Europe PET buyers mull higher purchases as logistics costs surge, traders' woes increase

Author: Caroline Murray

2020/11/20

LONDON (ICIS)--The European polyethylene terephthalate (PET) market has firmed on the back of surging logistics costs, with higher import offers as the ongong shutdown season has reduced domestic production.

Higher import prices would give European sellers an opportunity to firm prices; on the other hand, buyers remain cautious due to underlying demand patterns.

Turnarounds began earlier than expected, and is now expected to end later than planned due to coronavirus restrictions.

ALL ABOUT ASIA
“It [the European market] is short because all the Asian countries are producing and exporting, and not importing, because of Covid-19," a trader said.

"Containers are not coming back empty. There are fewer than usual,” it added.

Smaller vessels are being used where possible as they are cheaper to moor, but that has reduced vessel space, the trader added.

The cost of shipping from Shanghai to Italy was $800-$900/container in October, but today it would be difficult to get $2,500/container, a source in Italy said.

Sending product from South Korea to Europe has been heard to cost as much as $3,000/container, or even more.

“Customers accept higher [domestic] numbers nowadays. Customers want to secure their volumes. They want to be safe because they are unsure what is coming from Asia,” a second trader said.

“PET enquiries for January and Q1 are emerging from local EU customers as imports look unreliable,” a producer added.

SEA, ROAD, RAIL
The logistical woes have gone from “serious” to “severe” in a matter of weeks.

The cost of buying a container in China would often match the price of shipping an empty one from inland US to China, for example.

This, in turn, added to the container shortfall, a third trader said.

A shortage of truck drivers in Europe and the US has meant there has been a switch to rail transport, thereby driving up the cost of railway travel, too.

Recent forecasts of “exceptionally low demand” going to year-end, could quickly change if customers who are not covered see evidence of prices moving up.

PET resins can be broadly classified into bottle, fibre or film grade, named according to the downstream applications. Bottle grade resin is the most commonly traded form of PET resin and it is used in bottle and container packaging through blow moulding and thermoforming.

Fibre grade resin goes into making polyester fibre, while film grade resin is used in electrical and flexible packaging applications. PET can be compounded with glass fibre for the production of engineering plastics.

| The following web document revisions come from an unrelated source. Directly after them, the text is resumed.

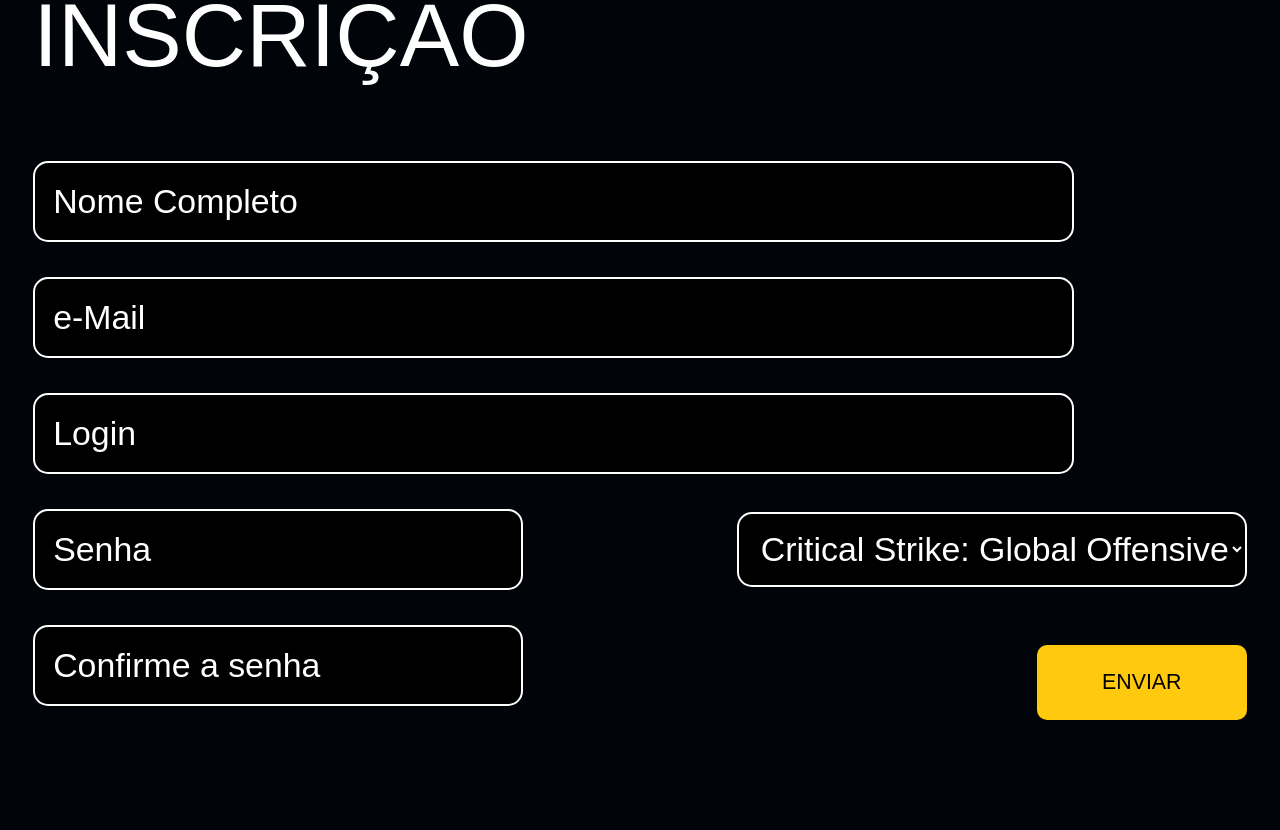
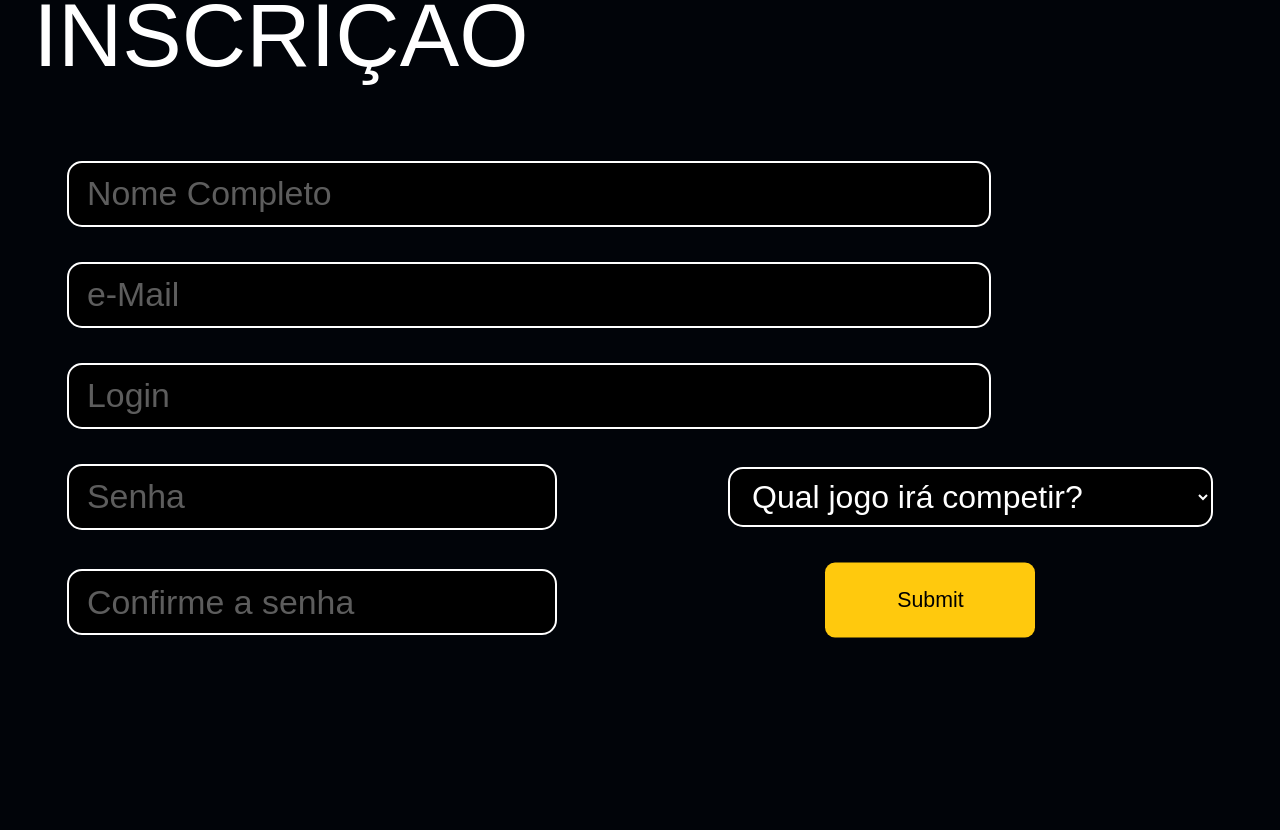
Before and after one commit to artulola/abcesports, a plain HTML site: page index.html in a window 1280 px wide. Shown: the part 2415-3245 px from the top of the page. Drawn offline with Linux system fonts and the light colour scheme; a web font is replaced by a local one.

Commit message:
detalhes finais

```diff
--- a/index.html
+++ b/index.html
@@ -31,11 +31,11 @@
         </section>
 
         <section class="segundasecao">
+            <div class="conteudomeio">
+                <div class="texto">
                     <p>Participe do torneio de esports mais emocionante do RN, onde habilidades se encontram com <span class="destaque">estratégia</span> e <span class="destaque">determinação</span>! Inscreva-se e dispute contra os melhores competidores em jogos como <strong>League of Legends</strong>, <strong>Counter-Strike: Global Offensive</strong>, <strong>Dota 2</strong> e <strong>Fortnite.</strong></p>
-
-
+                </div>
                 <div class="slider">
-
                     <div class="slides">
                         <!--Radios-->
                         <input type="radio" name="radio-btn" id="radio1">
@@ -45,7 +45,6 @@
                         <input type="radio" name="radio-btn" id="radio5">
                         <input type="radio" name="radio-btn" id="radio6">
                         <!--fim radios-->
-
                         <!--imagens slide-->
                         <div class="slide first">
                             <img src="assets/img/fortnite.png" alt="img 1">
@@ -66,7 +65,6 @@
                             <img src="assets/img/dota.png" alt="img 6">
                         </div>
                         <!--fim imagens slides-->
-
                         <!--botoes navegacao-->
                         <div class="autonavegacao">
                             <div class="autobutton1"></div>
@@ -77,8 +75,6 @@
                             <div class="autobutton6"></div>
                         </div>
 
-
-
                     <div class="navegacaomanual">
                         <label for="radio1" class="manual-btn"></label>
                         <label for="radio2" class="manual-btn"></label>
@@ -88,11 +84,8 @@
                         <label for="radio6" class="manual-btn"></label>
                     </div>
 
-
-
                     </div>
-
-
+                </div>
             </div>
 
 
@@ -116,6 +109,7 @@
                 <h1><span class="destaque">FORMULÁRIO</span> DE INSCRIÇÃO</h1>
                 <img src="assets/img/estrelinhas.png" alt="4 estrelinhas" class="estrelas">
             </div>
+                <div class="formulario">
                     <form>
                         <fieldset>
                             <div class="nome">
@@ -129,10 +123,11 @@
                             </div>
                             <div class="linha1">
                                 <div class="senha">
-                                <input type="text" name="senha" id="senha" placeholder="Senha">
+                                    <input type="password" name="senha" id="senha" placeholder="Senha">
                                 </div>
                                 <div class="jogos">
                                     <select name="jogos" id="jogos">
+                                        <option value="" disabled selected>Qual jogo irá competir?</option>
                                         <option value="csgo">Critical Strike: Global Offensive</option>
                                         <option value="lol">League Of Legends</option>
                                         <option value="ff">Garena Free Fire</option>
@@ -145,13 +140,13 @@
 
                             <div class="linha2">
                                 <div class="confirmarsenha">
-                                <input type="text" name="confirmarsenha" id="confirmarsenha" placeholder="Confirme a senha">
+                                    <input type="password" name="confirmarsenha" id="confirmarsenha" placeholder="Confirme a senha">
                                 </div>
-                            <button onclick="alert('Inscrição realizada')" class="botaoform">ENVIAR</button>
+                                <input type="submit" class="botaoform">
                             </div>
                         </fieldset>
                     </form>
-            </form>
+                </div>
         </section>
     </main>
 
--- a/style.css
+++ b/style.css
@@ -161,6 +161,7 @@ fieldset{
 }
 
 input{
+    color: white;
     font-family: 'Gemunu Libre', sans-serif;
     font-size: 25.4pt;
     background-color: black;
@@ -169,14 +170,18 @@ input{
     border-width: 2.5px;
     border-radius: 15px;
     margin-bottom: 35px;
-    max-width: 1017px;
-    height: 75px;
+    max-width: 900px;
+    height: 60px;
     width: 100%;
     padding-left: 18px;
 
 }
 
 input::placeholder{
+    color: rgba(255, 255, 255, 0.363);
+}
+
+input::after{
     color: white;
 }
 
@@ -194,7 +199,7 @@ input::placeholder{
 
 select{
     font-family: 'Gemunu Libre', sans-serif;
-    font-size: 25.4pt;
+    font-size: 24pt;
     color: white;
     background-color: black;
     border-color: white;
@@ -202,10 +207,14 @@ select{
     border-width: 2.5px;
     border-radius: 6px;
     border-radius: 15px;
-    height: 75px;
+    height: 60px;
     margin-bottom: 35px;
     padding-left: 18px;
 
+}
+
+select::placeholder{
+    color: rgba(255, 255, 255, 0.363);
 }
 
 .botaoform{
@@ -218,18 +227,22 @@ select{
     height: 75px;
     font-family: 'Gemunu Libre', sans-serif;
     border-radius: 10px;
+    padding: 0;
+    transform: translateY(-2.5px);
+    transition: 0.5s;
+    cursor: pointer;
 }
 
 .linha1{
     display: flex;
     align-items: center;
-    justify-content: space-between;
+    gap: 195px;
 }
 
 .linha2{
     display: flex;
     align-items: center;
-    justify-content: space-between;
+    gap: 292.5px;
 }
 
 .rodape{
@@ -381,3 +394,21 @@ button:hover{
     transition: 0.5s;
     cursor: pointer;
 }
+
+.formulario{
+    max-width: 1213.65px;
+    display: flex;
+    align-items: center;
+    justify-content: center;
+}
+
+.conteudomeio{
+    max-width: 1213.65px;
+    display: flex;
+    align-items: center;
+    justify-content: center;
+}
+
+.texto{
+    margin-right: 100px;
+}
```
Lines whose indentation alone changed are shown as unchanged.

Front page picture: Qingdao port in Shandong province, China; archive image
Source: Sipa Asia/Shutterstock 

Focus article by Caroline Murray